:: Exercise goal ::
Go through the records and extract every line with the word "modules".

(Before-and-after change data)
▼

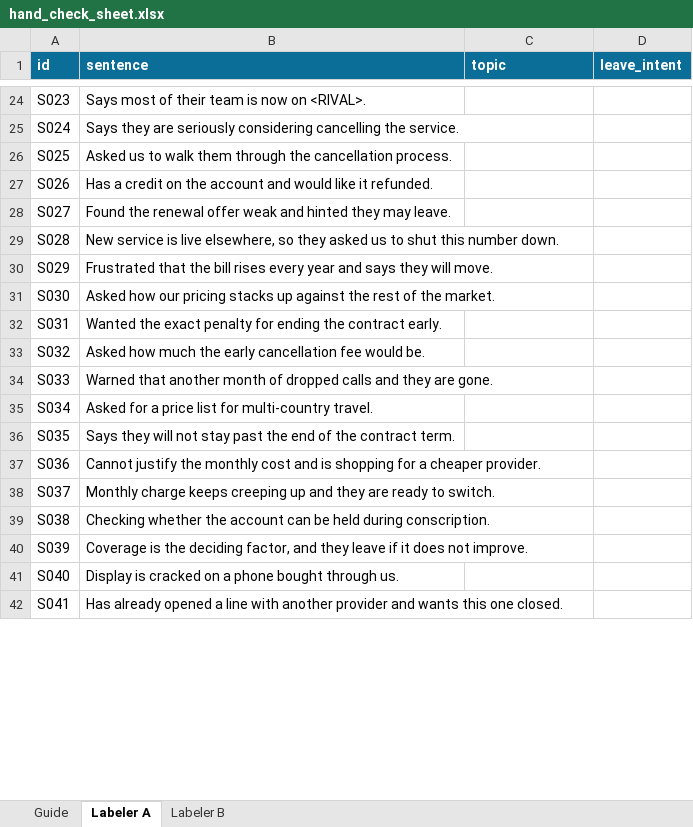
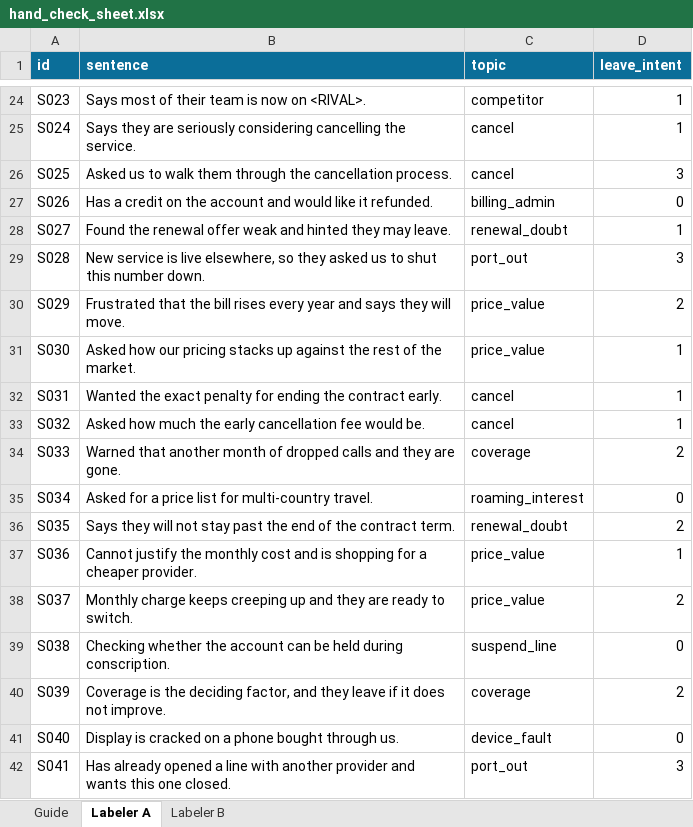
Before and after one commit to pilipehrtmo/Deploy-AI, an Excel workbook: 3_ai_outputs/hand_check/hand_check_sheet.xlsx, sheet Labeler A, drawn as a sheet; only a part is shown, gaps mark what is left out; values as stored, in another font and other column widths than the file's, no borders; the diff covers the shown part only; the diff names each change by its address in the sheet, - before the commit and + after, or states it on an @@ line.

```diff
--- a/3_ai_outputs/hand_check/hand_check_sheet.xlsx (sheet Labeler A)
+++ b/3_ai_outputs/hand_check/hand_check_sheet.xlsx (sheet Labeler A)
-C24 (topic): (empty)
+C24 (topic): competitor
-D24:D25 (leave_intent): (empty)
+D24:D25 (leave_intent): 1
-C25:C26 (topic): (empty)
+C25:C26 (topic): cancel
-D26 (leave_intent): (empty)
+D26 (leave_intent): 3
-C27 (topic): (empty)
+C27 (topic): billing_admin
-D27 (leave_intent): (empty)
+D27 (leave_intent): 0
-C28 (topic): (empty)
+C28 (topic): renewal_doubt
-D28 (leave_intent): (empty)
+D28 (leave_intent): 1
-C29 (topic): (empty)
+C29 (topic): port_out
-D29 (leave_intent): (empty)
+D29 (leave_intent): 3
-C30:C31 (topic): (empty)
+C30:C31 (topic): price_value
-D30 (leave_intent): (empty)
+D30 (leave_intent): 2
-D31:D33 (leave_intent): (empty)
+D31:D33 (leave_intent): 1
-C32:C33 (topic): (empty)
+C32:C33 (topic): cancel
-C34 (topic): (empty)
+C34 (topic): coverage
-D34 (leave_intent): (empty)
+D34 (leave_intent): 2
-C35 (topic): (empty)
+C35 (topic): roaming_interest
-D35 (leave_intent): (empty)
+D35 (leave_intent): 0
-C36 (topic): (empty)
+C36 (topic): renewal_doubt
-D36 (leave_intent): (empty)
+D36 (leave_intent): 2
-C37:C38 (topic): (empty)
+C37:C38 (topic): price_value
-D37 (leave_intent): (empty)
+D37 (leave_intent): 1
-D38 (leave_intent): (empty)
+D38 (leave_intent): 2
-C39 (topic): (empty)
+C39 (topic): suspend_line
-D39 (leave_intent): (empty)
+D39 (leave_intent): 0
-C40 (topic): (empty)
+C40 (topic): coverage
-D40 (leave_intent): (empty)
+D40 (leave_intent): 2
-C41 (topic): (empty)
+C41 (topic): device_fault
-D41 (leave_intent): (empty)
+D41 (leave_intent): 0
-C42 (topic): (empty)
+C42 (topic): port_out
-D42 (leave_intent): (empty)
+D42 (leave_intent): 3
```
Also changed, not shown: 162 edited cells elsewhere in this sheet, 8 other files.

▲
▼

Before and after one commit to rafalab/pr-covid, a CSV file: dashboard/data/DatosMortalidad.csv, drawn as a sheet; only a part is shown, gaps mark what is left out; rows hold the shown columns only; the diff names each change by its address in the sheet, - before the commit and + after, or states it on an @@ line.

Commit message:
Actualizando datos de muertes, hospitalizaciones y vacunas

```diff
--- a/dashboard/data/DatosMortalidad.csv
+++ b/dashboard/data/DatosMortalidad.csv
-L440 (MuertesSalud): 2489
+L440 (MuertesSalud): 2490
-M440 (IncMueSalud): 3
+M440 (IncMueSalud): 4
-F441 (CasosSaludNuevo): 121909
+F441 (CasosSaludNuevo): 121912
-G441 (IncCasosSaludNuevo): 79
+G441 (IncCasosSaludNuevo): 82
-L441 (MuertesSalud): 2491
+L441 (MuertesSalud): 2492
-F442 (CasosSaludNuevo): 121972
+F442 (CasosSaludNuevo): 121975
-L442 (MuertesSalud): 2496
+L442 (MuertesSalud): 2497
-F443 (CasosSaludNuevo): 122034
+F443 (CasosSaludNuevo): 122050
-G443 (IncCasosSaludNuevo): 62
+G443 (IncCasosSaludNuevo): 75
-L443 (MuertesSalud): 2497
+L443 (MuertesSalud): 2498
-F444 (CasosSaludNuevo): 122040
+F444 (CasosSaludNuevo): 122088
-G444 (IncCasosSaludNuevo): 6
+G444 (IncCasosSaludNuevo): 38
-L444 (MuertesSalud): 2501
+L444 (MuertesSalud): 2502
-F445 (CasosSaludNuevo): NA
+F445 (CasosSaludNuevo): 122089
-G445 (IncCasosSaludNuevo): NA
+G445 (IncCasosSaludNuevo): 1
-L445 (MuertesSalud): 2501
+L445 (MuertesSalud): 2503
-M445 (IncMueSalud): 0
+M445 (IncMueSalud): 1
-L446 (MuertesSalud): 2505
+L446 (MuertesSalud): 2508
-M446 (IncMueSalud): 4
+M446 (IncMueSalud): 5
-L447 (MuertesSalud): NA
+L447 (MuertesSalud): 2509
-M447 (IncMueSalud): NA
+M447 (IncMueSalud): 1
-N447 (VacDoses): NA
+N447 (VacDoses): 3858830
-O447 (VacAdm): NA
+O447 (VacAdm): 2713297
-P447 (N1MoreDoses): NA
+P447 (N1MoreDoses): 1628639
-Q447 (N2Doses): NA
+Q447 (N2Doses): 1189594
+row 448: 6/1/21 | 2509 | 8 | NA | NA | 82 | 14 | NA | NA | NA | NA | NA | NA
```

▲
▼

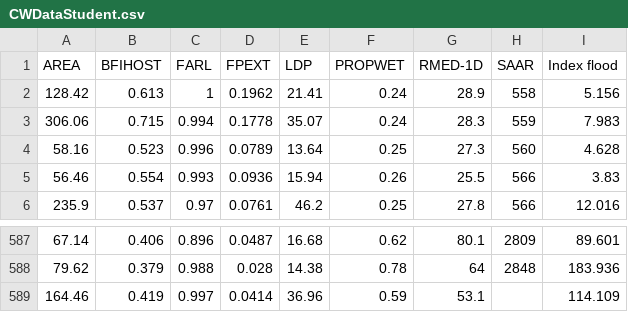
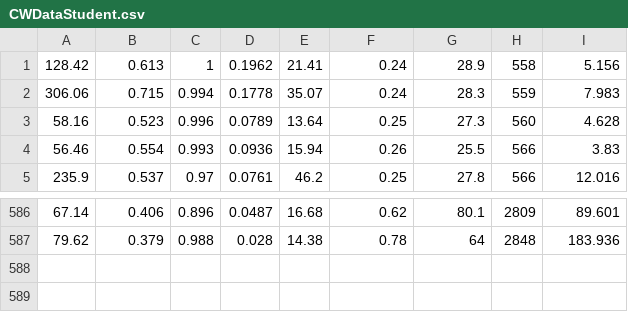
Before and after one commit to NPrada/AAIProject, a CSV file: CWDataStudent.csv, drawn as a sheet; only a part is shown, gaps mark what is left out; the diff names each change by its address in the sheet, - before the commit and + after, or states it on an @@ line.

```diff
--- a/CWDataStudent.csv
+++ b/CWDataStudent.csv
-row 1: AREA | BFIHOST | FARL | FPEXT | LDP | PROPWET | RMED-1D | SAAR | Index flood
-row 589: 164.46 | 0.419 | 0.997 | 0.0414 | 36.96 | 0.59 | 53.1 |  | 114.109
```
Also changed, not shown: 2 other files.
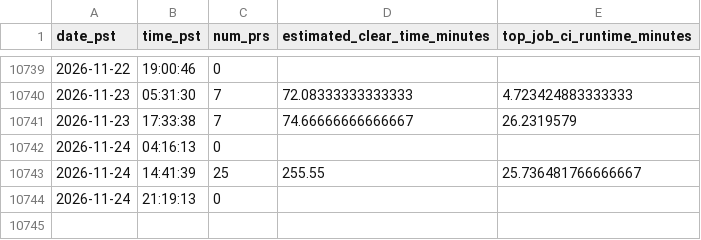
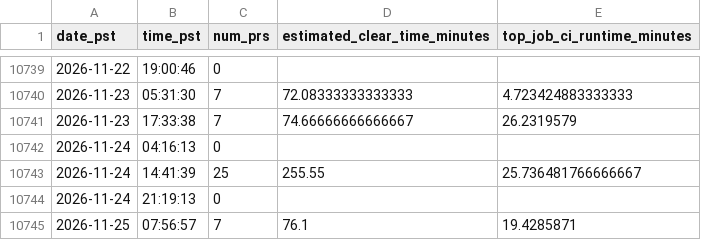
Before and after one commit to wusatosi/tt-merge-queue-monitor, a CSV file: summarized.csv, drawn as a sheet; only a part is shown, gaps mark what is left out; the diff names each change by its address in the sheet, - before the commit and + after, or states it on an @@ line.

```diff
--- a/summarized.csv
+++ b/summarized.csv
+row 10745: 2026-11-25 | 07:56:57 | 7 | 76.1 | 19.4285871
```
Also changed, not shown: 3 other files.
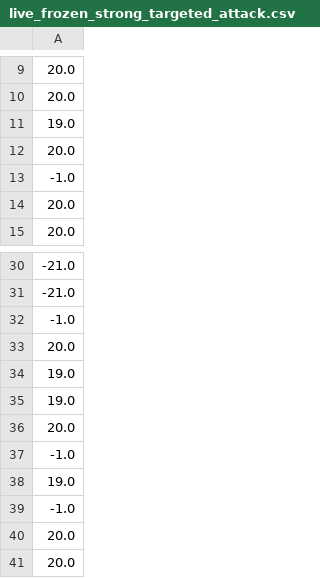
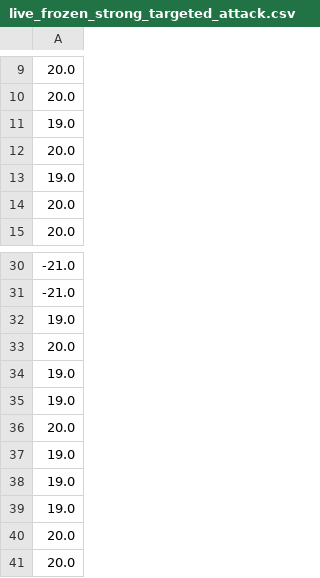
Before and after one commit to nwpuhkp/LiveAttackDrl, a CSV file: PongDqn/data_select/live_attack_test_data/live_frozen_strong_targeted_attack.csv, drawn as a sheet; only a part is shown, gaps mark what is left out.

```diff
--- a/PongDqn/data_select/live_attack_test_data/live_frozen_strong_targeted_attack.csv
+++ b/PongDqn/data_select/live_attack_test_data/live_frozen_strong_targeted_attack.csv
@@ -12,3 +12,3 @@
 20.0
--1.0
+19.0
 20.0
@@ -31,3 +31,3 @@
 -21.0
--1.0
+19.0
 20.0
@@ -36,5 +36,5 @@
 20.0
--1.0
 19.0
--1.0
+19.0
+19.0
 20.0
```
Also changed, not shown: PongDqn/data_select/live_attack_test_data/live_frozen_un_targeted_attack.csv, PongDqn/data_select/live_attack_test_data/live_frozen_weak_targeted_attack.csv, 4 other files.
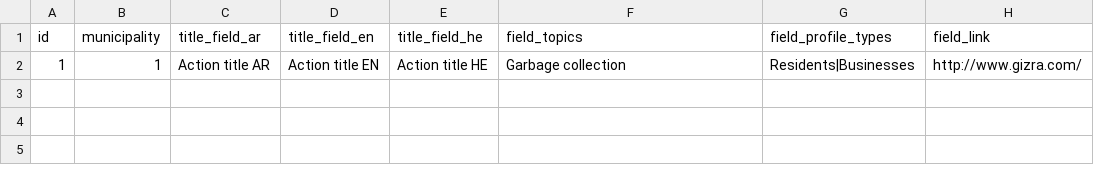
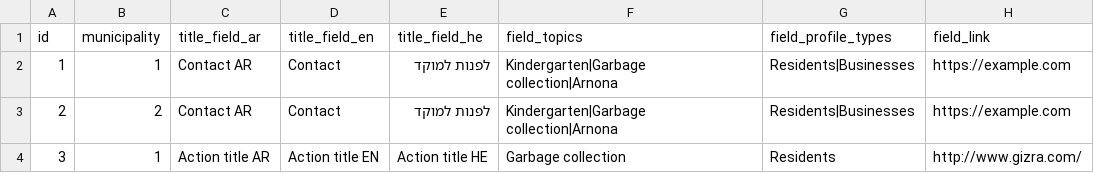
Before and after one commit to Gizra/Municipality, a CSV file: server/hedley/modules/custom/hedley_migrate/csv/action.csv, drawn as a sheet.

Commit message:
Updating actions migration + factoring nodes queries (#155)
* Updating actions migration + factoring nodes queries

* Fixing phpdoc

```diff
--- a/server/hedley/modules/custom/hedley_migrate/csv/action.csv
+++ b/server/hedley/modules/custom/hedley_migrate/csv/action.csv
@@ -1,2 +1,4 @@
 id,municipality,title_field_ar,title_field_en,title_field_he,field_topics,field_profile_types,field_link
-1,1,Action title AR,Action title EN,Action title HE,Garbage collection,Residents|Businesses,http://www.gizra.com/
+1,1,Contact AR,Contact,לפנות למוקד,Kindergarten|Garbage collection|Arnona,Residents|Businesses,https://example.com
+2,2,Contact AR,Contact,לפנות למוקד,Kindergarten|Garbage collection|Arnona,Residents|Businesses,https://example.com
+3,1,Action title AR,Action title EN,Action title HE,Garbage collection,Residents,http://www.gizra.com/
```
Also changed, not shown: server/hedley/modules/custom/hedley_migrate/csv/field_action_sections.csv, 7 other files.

▲

:: Reply ::
Before and after one commit to Gizra/Municipality, a CSV file: server/hedley/modules/custom/hedley_migrate/csv/action.csv, drawn as a sheet.
--- a/server/hedley/modules/custom/hedley_migrate/csv/action.csv
+++ b/server/hedley/modules/custom/hedley_migrate/csv/action.csv
Also changed, not shown: server/hedley/modules/custom/hedley_migrate/csv/field_action_sections.csv, 7 other files.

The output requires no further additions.